#### WHAT IS REQUIRED
In the records below, find each line holding the word "property" and copy it.

[Content revision data]
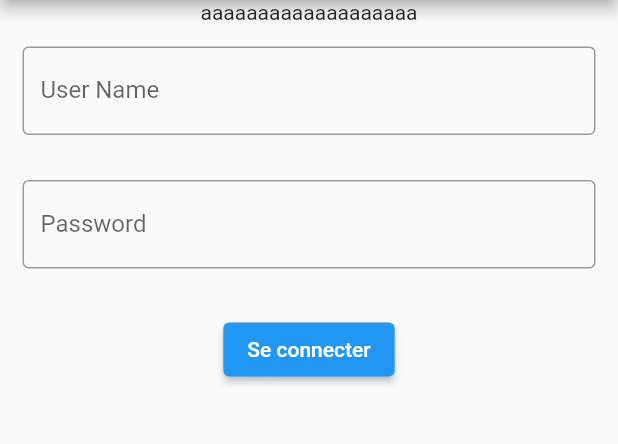
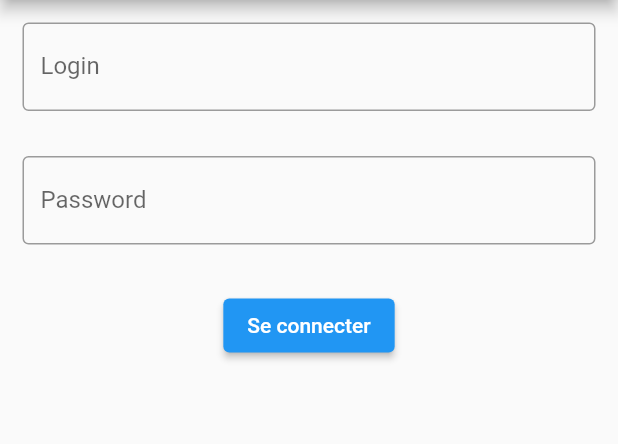
Before and after one commit to wwwaliid/flutter_miaged, a Flutter app: the screen it shows after launch, after a tap on "Se connecter", on a phone screen of 412 x 824 dp, the part 84-528 px from its top. Run offline on Flutter 3.47's test engine with Material 2 defaults, Android fonts, the phone set to English and light mode, and no system bars; our stand-ins replace firebase_auth, firebase_core; missing offline and left inert: dart:html; accounts and stored records are empty; network calls fail.

Commit message:
MVP 1 interface de login

```diff
--- a/lib/main.dart
+++ b/lib/main.dart
@@ -11,6 +11,8 @@ import 'package:firebase_auth/firebase_auth.dart';
 import 'package:flutter/material.dart';
 import 'package:firebase_core/firebase_core.dart';
 import 'firebase_options.dart';
+import 'dart:developer';
+
 
 Future main() async{
   WidgetsFlutterBinding.ensureInitialized();
@@ -76,17 +78,14 @@ class _LoginWidgetState extends State<LoginWidget> {
       child: Center(
           child: Column(
             children: <Widget>[
-              Center(
-                child: Text('aaaaaaaaaaaaaaaaaaa'),
-              ),
               Padding(
                 padding: EdgeInsets.all(15),
                 child: TextField(
                   controller: emailController,
                   decoration: InputDecoration(
                     border: OutlineInputBorder(),
-                    labelText: 'User Name',
-                    hintText: 'Enter Your Name',
+                    labelText: 'Login',
+                    hintText: 'Enter Login',
                   )
                 ),
               ),
@@ -116,10 +115,15 @@ class _LoginWidgetState extends State<LoginWidget> {
   }
 
   Future signIn() async{
-    await FirebaseAuth.instance.signInWithEmailAndPassword(
-      email : emailController.text.trim(),
-      password : passwordController.text.trim(),
-    );
+    try{
+      await FirebaseAuth.instance.signInWithEmailAndPassword(
+        email : emailController.text.trim(),
+        password : passwordController.text.trim(),
+      );
+    } on FirebaseAuthException catch(e){
+      log("Invalid login or password");
+    }
+
   }
 }
 
```
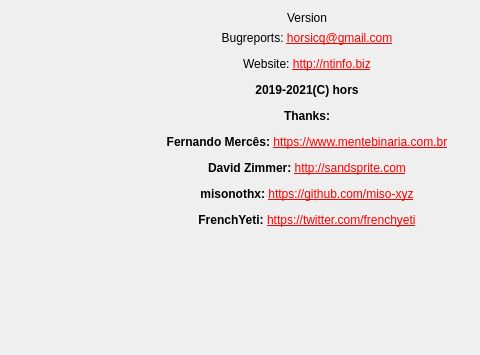
This is gui_source/dialogabout.ui in horsicq/XPEViewer as Qt 5 draws it before an edit; both pictures show x 197 to 677 and y 0 to 355 of the 677 by 592 pixel window. The edited form follows.
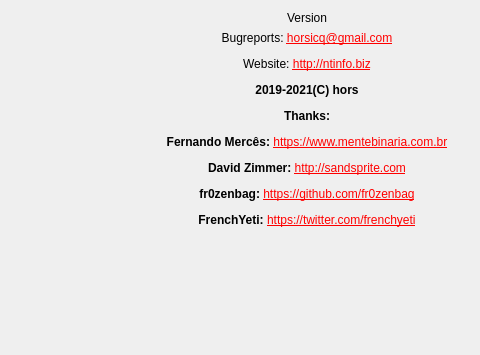
This is the edited form. Icons and pictures are not drawn.

What changed in the file:
```diff
--- a/gui_source/dialogabout.ui
+++ b/gui_source/dialogabout.ui
@@ -56,7 +56,7 @@
        <item>
         <widget class="QLabel" name="labelInfo">
          <property name="text">
-          <string notr="true">&lt;html&gt;&lt;head/&gt;&lt;body&gt;&lt;p align=&quot;center&quot;&gt;Bugreports: &lt;a href=&quot;mailto:horsicq@gmail.com&quot;&gt;&lt;span style=&quot; text-decoration: underline; color:#ff0000;&quot;&gt;horsicq@gmail.com&lt;/span&gt;&lt;/a&gt;&lt;/p&gt;&lt;p align=&quot;center&quot;&gt;Website: &lt;a href=&quot;http://ntinfo.biz&quot;&gt;&lt;span style=&quot; text-decoration: underline; color:#ff0000;&quot;&gt;http://ntinfo.biz&lt;/span&gt;&lt;/a&gt;&lt;/p&gt;&lt;p align=&quot;center&quot;&gt;&lt;span style=&quot; font-weight:600;&quot;&gt;2019-2021(C) hors&lt;/span&gt;&lt;/p&gt;&lt;p align=&quot;center&quot;&gt;&lt;span style=&quot; font-weight:600;&quot;&gt;Thanks:&lt;/span&gt;&lt;/p&gt;&lt;p align=&quot;center&quot;&gt;&lt;span style=&quot; font-weight:600;&quot;&gt;Fernando Mercês: &lt;/span&gt;&lt;a href=&quot;https://www.mentebinaria.com.br/&quot;&gt;&lt;span style=&quot; text-decoration: underline; color:#ff0000;&quot;&gt;https://www.mentebinaria.com.br&lt;/span&gt;&lt;/a&gt;&lt;/p&gt;&lt;p align=&quot;center&quot;&gt;&lt;span style=&quot; font-weight:600;&quot;&gt;David Zimmer: &lt;/span&gt;&lt;a href=&quot;http://sandsprite.com/&quot;&gt;&lt;span style=&quot; text-decoration: underline; color:#ff0000;&quot;&gt;http://sandsprite.com&lt;/span&gt;&lt;/a&gt;&lt;/p&gt;&lt;p align=&quot;center&quot;&gt;&lt;span style=&quot; font-weight:600;&quot;&gt;misonothx: &lt;/span&gt;&lt;a href=&quot;https://github.com/miso-xyz&quot;&gt;&lt;span style=&quot; text-decoration: underline; color:#ff0000;&quot;&gt;https://github.com/miso-xyz&lt;/span&gt;&lt;/a&gt;&lt;/p&gt;&lt;p align=&quot;center&quot;&gt;&lt;span style=&quot; font-weight:600;&quot;&gt;FrenchYeti: &lt;/span&gt;&lt;a href=&quot;https://twitter.com/frenchyeti&quot;&gt;&lt;span style=&quot; text-decoration: underline; color:#ff0000;&quot;&gt;https://twitter.com/frenchyeti&lt;/span&gt;&lt;/a&gt;&lt;/p&gt;&lt;/body&gt;&lt;/html&gt;</string>
+          <string notr="true">&lt;html&gt;&lt;head/&gt;&lt;body&gt;&lt;p align=&quot;center&quot;&gt;Bugreports: &lt;a href=&quot;mailto:horsicq@gmail.com&quot;&gt;&lt;span style=&quot; text-decoration: underline; color:#ff0000;&quot;&gt;horsicq@gmail.com&lt;/span&gt;&lt;/a&gt;&lt;/p&gt;&lt;p align=&quot;center&quot;&gt;Website: &lt;a href=&quot;http://ntinfo.biz&quot;&gt;&lt;span style=&quot; text-decoration: underline; color:#ff0000;&quot;&gt;http://ntinfo.biz&lt;/span&gt;&lt;/a&gt;&lt;/p&gt;&lt;p align=&quot;center&quot;&gt;&lt;span style=&quot; font-weight:600;&quot;&gt;2019-2021(C) hors&lt;/span&gt;&lt;/p&gt;&lt;p align=&quot;center&quot;&gt;&lt;span style=&quot; font-weight:600;&quot;&gt;Thanks:&lt;/span&gt;&lt;/p&gt;&lt;p align=&quot;center&quot;&gt;&lt;span style=&quot; font-weight:600;&quot;&gt;Fernando Mercês: &lt;/span&gt;&lt;a href=&quot;https://www.mentebinaria.com.br/&quot;&gt;&lt;span style=&quot; text-decoration: underline; color:#ff0000;&quot;&gt;https://www.mentebinaria.com.br&lt;/span&gt;&lt;/a&gt;&lt;/p&gt;&lt;p align=&quot;center&quot;&gt;&lt;span style=&quot; font-weight:600;&quot;&gt;David Zimmer: &lt;/span&gt;&lt;a href=&quot;http://sandsprite.com/&quot;&gt;&lt;span style=&quot; text-decoration: underline; color:#ff0000;&quot;&gt;http://sandsprite.com&lt;/span&gt;&lt;/a&gt;&lt;/p&gt;&lt;p align=&quot;center&quot;&gt;&lt;span style=&quot; font-weight:600;&quot;&gt;fr0zenbag: &lt;/span&gt;&lt;a href=&quot;https://github.com/fr0zenbag&quot;&gt;&lt;span style=&quot; text-decoration: underline; color:#ff0000;&quot;&gt;https://github.com/fr0zenbag&lt;/span&gt;&lt;/a&gt;&lt;/p&gt;&lt;p align=&quot;center&quot;&gt;&lt;span style=&quot; font-weight:600;&quot;&gt;FrenchYeti: &lt;/span&gt;&lt;a href=&quot;https://twitter.com/frenchyeti&quot;&gt;&lt;span style=&quot; text-decoration: underline; color:#ff0000;&quot;&gt;https://twitter.com/frenchyeti&lt;/span&gt;&lt;/a&gt;&lt;/p&gt;&lt;/body&gt;&lt;/html&gt;</string>
          </property>
          <property name="textFormat">
           <enum>Qt::AutoText</enum>
```
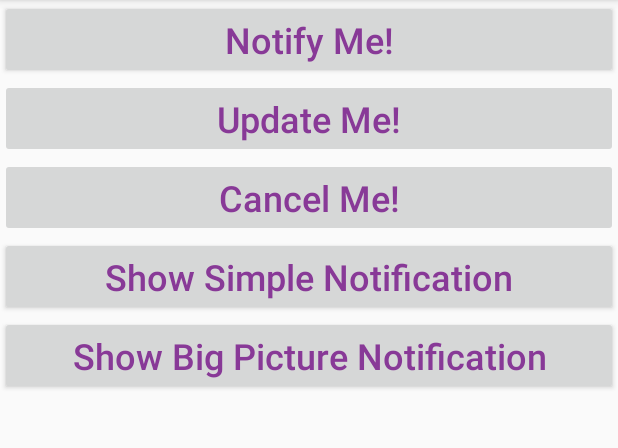
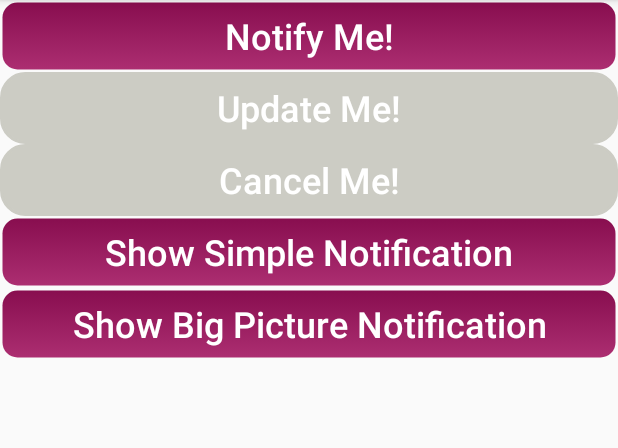
Before and after one commit to abuhmead1987/AndroidTrainingBZU, an Android app: the StartNotificationActivity screen opened directly, with no data from a screen before it, on a phone screen of 412 x 824 dp, the part 84-532 px from its top. Run offline under Robolectric (Android 15) with nearby library versions, the phone set to English and light mode, and no system bars; Roboto replaces fonts that are not available here.

```diff
--- a/app/src/main/java/com/examples/android/androidtrainingbzu/Utils/NotificationHelper.java
+++ b/app/src/main/java/com/examples/android/androidtrainingbzu/Utils/NotificationHelper.java
@@ -54,7 +54,6 @@ public class NotificationHelper {
             mBuilder.setChannelId(NOTIFICATION_CHANNEL_ID);
             mNotificationManager.createNotificationChannel(notificationChannel);
         }
-        assert mNotificationManager != null;
         mNotificationManager.notify(0 /* Request Code */, mBuilder.build());
     }
 }
--- a/app/src/main/res/layout/activity_start_notification.xml
+++ b/app/src/main/res/layout/activity_start_notification.xml
@@ -11,33 +11,43 @@
         android:id="@+id/notify"
         android:layout_width="match_parent"
         android:layout_height="wrap_content"
-        android:text="@string/notify_me" />
+        android:text="@string/notify_me"
+        android:background="@drawable/rounded_butoon"
+        android:textColor="#fff"/>
 
     <Button
         android:id="@+id/update"
         android:layout_width="match_parent"
         android:layout_height="wrap_content"
-        android:text="@string/update_me" />
+        android:text="@string/update_me"
+        android:background="@drawable/rounded_butoon"
+        android:textColor="#fff"/>
 
     <Button
         android:id="@+id/cancel"
         android:layout_width="match_parent"
         android:layout_height="wrap_content"
-        android:text="@string/cancel_me" />
+        android:text="@string/cancel_me"
+        android:background="@drawable/rounded_butoon"
+        android:textColor="#fff"/>
 
     <Button
         android:id="@+id/button11"
         android:layout_width="match_parent"
         android:layout_height="wrap_content"
         android:onClick="showSimpleNotification"
-        android:text="Show Simple Notification" />
+        android:text="Show Simple Notification"
+        android:background="@drawable/rounded_butoon"
+        android:textColor="#fff"/>
 
     <Button
         android:id="@+id/button12"
         android:layout_width="match_parent"
         android:layout_height="wrap_content"
         android:onClick="showBigPictureNotification"
-        android:text="Show Big Picture Notification" />
+        android:text="Show Big Picture Notification"
+        android:background="@drawable/rounded_butoon"
+        android:textColor="#fff"/>
 
 
 </LinearLayout>
```
Also changed, not shown: app/src/main/AndroidManifest.xml (+7 -1 lines), app/src/main/java/com/examples/android/androidtrainingbzu/AlarmActivity.java (+7 -3 lines).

#### PROBLEM SOLUTION
          <property name="text">
          </property>
          <property name="textFormat">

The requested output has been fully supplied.